Hydrometeorological disasters such as floods, landslides and strong winds have hit several areas across Indonesia. Dozens of people have been killed and thousands displaced in the last week.
The Meteorology, Climatology and Geophysics Agency (BMKG) warned that according to rainfall patterns in the last 20 years, January and February were the peak months for hydrometeorological disasters.
“The rainy season has begun in almost all regions in Indonesia, with a tendency for extreme rain,” BMKG spokesman Taufan Maulana told The Jakarta Post on Monday. “There are also other factors, such as tropical cyclones, problems with urban spatial planning and the government’s readiness to minimize the impact of extreme weather.”
National Disaster Mitigation Agency (BNPB) spokesperson Sutopo Purwo Nugroho earlier said deforestation and damage to watersheds had contributed to the increasing number of hydrometeorological disasters over the years.
The large areas deemed critical land, which the Environment and Forestry Ministry defines as land that has ecologically reduced function, was also a contributing factor.
The BNPB recorded that the worst hydrometeorological disaster in the past few weeks was in South Sulawesi, with at least 69 people killed and 6,700 others displaced by floods and landslides that hit 12 regencies and one city across the province last week. Of the deaths, 46 were in Gowa, 14 in Janeponto, four in Maros and one in the provincial capital city Makassar.
On his visit to the affected areas on Sunday, Vice President Jusuf Kalla said the degraded environment at Bawakaraeng Mountain in Gowa -- where the Jeneberang River begins and runs through many regions across the province, including Makassar -- increased the likelihood of floods and landslides.
"Besides the weather that we cannot control, the disasters were also caused by damage in the upstream area comprising the Bawakaraeng watershed," he said as quoted by Antara.
Kalla said people should refrain from converting land with woody plants to cultivate agricultural crops like corn.
In the disaster last week, some parts of Gowa were inundated after the Jeneberang River overflowed.
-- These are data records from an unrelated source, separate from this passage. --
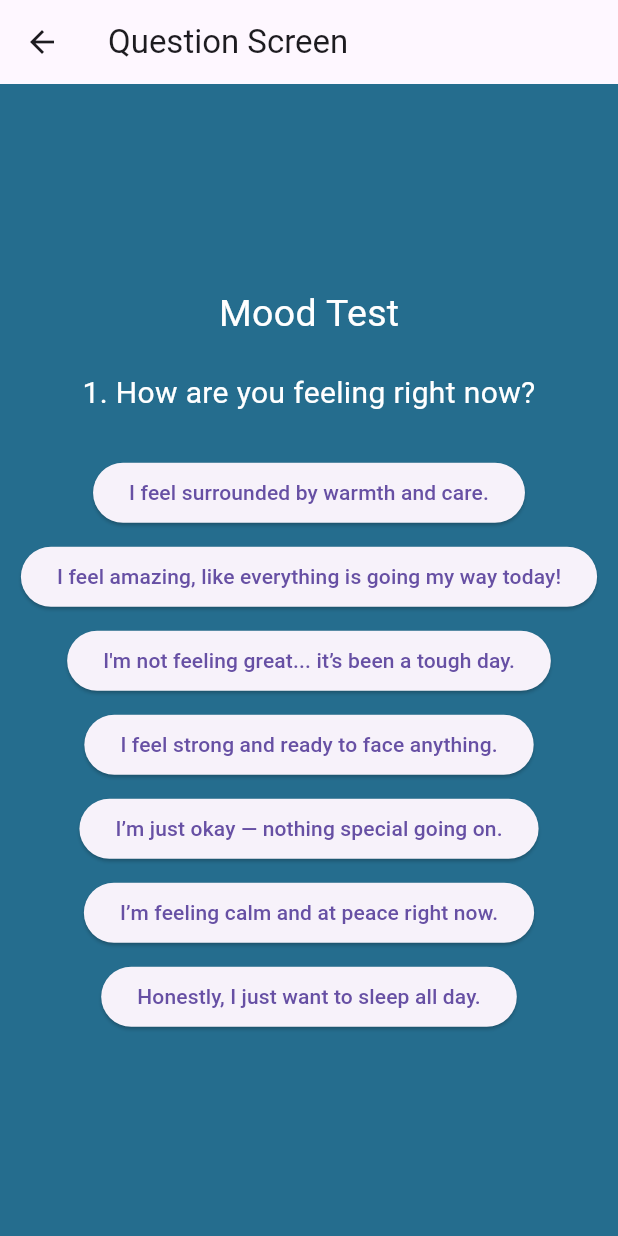
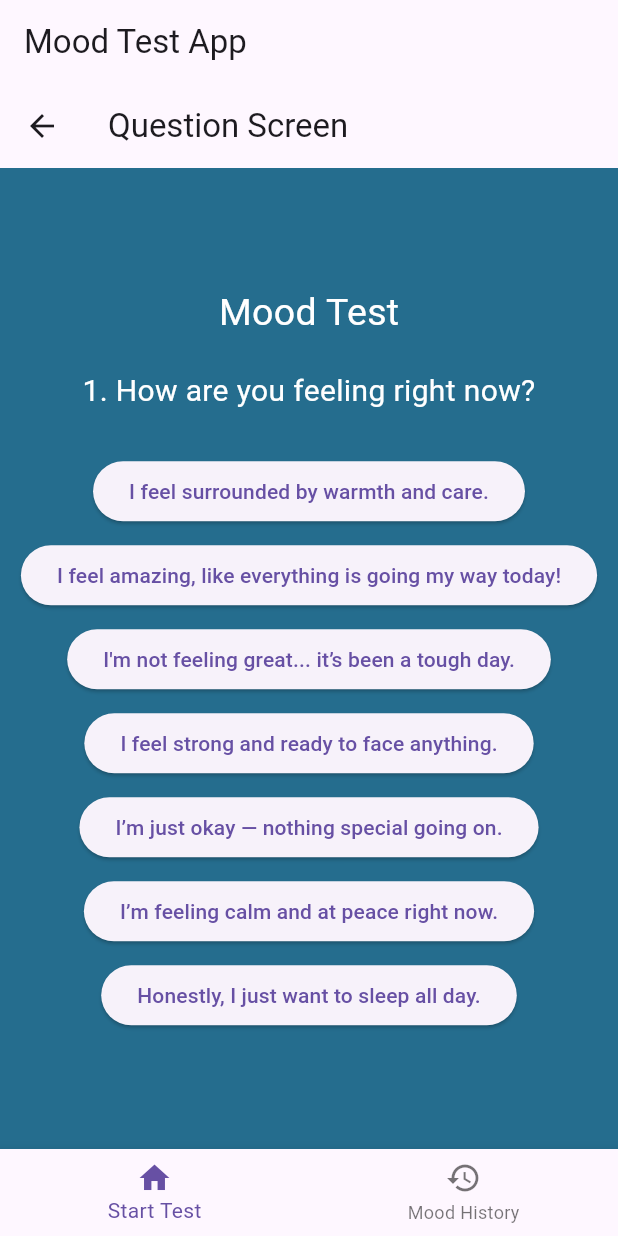
Before and after one commit to alihajhsn/MoodApplication, a Flutter app: the screen it shows after launch, after a tap on "Start Test", on a phone screen of 412 x 824 dp. Run offline on Flutter 3.47's test engine with Material 3 defaults, Android fonts, the phone set to English and light mode, and no system bars.

Commit message:
Initial commit

```diff
--- a/lib/main.dart
+++ b/lib/main.dart
@@ -1,5 +1,6 @@
 // lib/main.dart
 import 'package:flutter/material.dart';
+import 'package:mood_application_project/screens/moodhistory.dart';
 import 'models/mood.dart';
 import 'data/questions.dart';
 import 'screens/startscreen.dart';
@@ -18,6 +19,7 @@ class MoodTestApp extends StatefulWidget {
 }
 
 class _MoodTestAppState extends State<MoodTestApp> {
+  int _selectedIndex =0;
   int currentQuestionIndex = 0;
   Map<Mood, int> scores = {
     Mood.Happy: 0,
@@ -61,36 +63,32 @@ class _MoodTestAppState extends State<MoodTestApp> {
     });
   }
 
-  void saveResult() {
-    ScaffoldMessenger.of(context).showSnackBar(
-      const SnackBar(content: Text('Result saved successfully!')),
-    );
-  }
+    void _onItemTapped(int index) {
+    setState(() {
+      _selectedIndex = index; // Reset questions when switching tabs
 
-  void showSuggestions() {
-    ScaffoldMessenger.of(context).showSnackBar(
-      const SnackBar(content: Text('Here are some suggestions to improve your mood!')),
-    );
-  }
+    });}
+
+
 
   @override
   Widget build(BuildContext context) {
     return MaterialApp(
       title: 'Mood Test',
-      theme: ThemeData(
-        primarySwatch: Colors.blue,
-      ),
-      home: Navigator(
+      theme: ThemeData(primarySwatch: Colors.blue),
+      home: Scaffold(
+        appBar: AppBar(title: const Text('Mood Test App')),
+        body: Navigator(
           pages: [
-          if (!testStarted)
+             if (_selectedIndex == 1)
+              MaterialPage(child: MoodHistoryScreen())
+            else if (!testStarted)
               MaterialPage(child: StartScreen(onStartTest: startTest))
-          else if (testEnded && finalResult != null)
+            else if (testEnded)
               MaterialPage(
                 child: ResultScreen(
-                resultMood: finalResult!,
-                onRestart: restartTest,
-                onSave: saveResult,
-                onSuggest: showSuggestions,
+
+                  onRestart: restartTest, resultMood: finalResult, onSave: () {  }, onSuggest: () { },
                 ),
               )
             else
@@ -104,6 +102,17 @@ class _MoodTestAppState extends State<MoodTestApp> {
           ],
           onPopPage: (route, result) => route.didPop(result),
         ),
+        bottomNavigationBar: BottomNavigationBar(
+          items: [
+            BottomNavigationBarItem(icon: Icon(Icons.home), label: 'Start Test'),
+            BottomNavigationBarItem(icon: Icon(Icons.history), label: 'Mood History'),
+          ],
+          currentIndex: _selectedIndex,
+          onTap: _onItemTapped,
+
+        ),
+      ),
+
     );
   }
 }
--- a/lib/screens/resultscreen.dart
+++ b/lib/screens/resultscreen.dart
@@ -4,7 +4,7 @@ import 'package:mood_application_project/screens/startscreen.dart';
 import '../models/mood.dart';
 
 class ResultScreen extends StatelessWidget {
-  final Mood resultMood;
+
   final VoidCallback onRestart;
   final VoidCallback onSave;
   final VoidCallback onSuggest;
@@ -26,6 +26,8 @@ class ResultScreen extends StatelessWidget {
     Mood.Neutral: "You're feeling Neutral. Find a spark to light up your day. ⚖️",
     Mood.Relaxed: "You're feeling Relaxed. Enjoy the peace. 🌿",
   };
+
+  final dynamic resultMood;
 
   @override
   Widget build(BuildContext context) {
```
Also changed, not shown: lib/screens/moodhistory.dart (added, +15 -0 lines). Lines whose indentation alone changed are shown as unchanged.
Heavy downpours in Central Java over the weekend also caused floods in Kendal and Batang regencies, as well as Pekalongan city, killing at least two children and affecting thousands of residents.
Rainwater flooded a number of schools in the three regions on Sunday, forcing some to close the next day.
On Sunday, strong winds and heavy rains also hit Lagoa village in North Jakarta and Pamekasan regency in East Java, with several buildings collapsing. No casualties were recorded.
In West Nusa Tenggara (NTB), torrential rain and strong winds also struck villages at the foot of Mount Rinjani, which is popular among climbers and tourists.
On Monday, authorities reported more than 4,000 people in four subdistricts in Gorontalo’s Boalemo regency were affected by floods. Dozens of houses reportedly were damaged in the disaster.
The BMKG forecast that extreme weather, strong winds and heavy rain could occur in 14 provinces in the next few days: Riau, Jambi, South Sumatra, Bangka Belitung, Banten, Jakarta, Central Java, East Java, Bali, NTB, East Nusa Tenggara, Southeast Sulawesi and South Sulawesi.
The BMKG also warned of the potential for 2.5 to 4 meter high waves in areas across Indonesia.
“The public should be careful of heavy rain and strong winds that are likely to occur at the end of January. There is potential for floods, landslides, flash floods, fallen trees and slippery roads,” Taufan said. (ggq)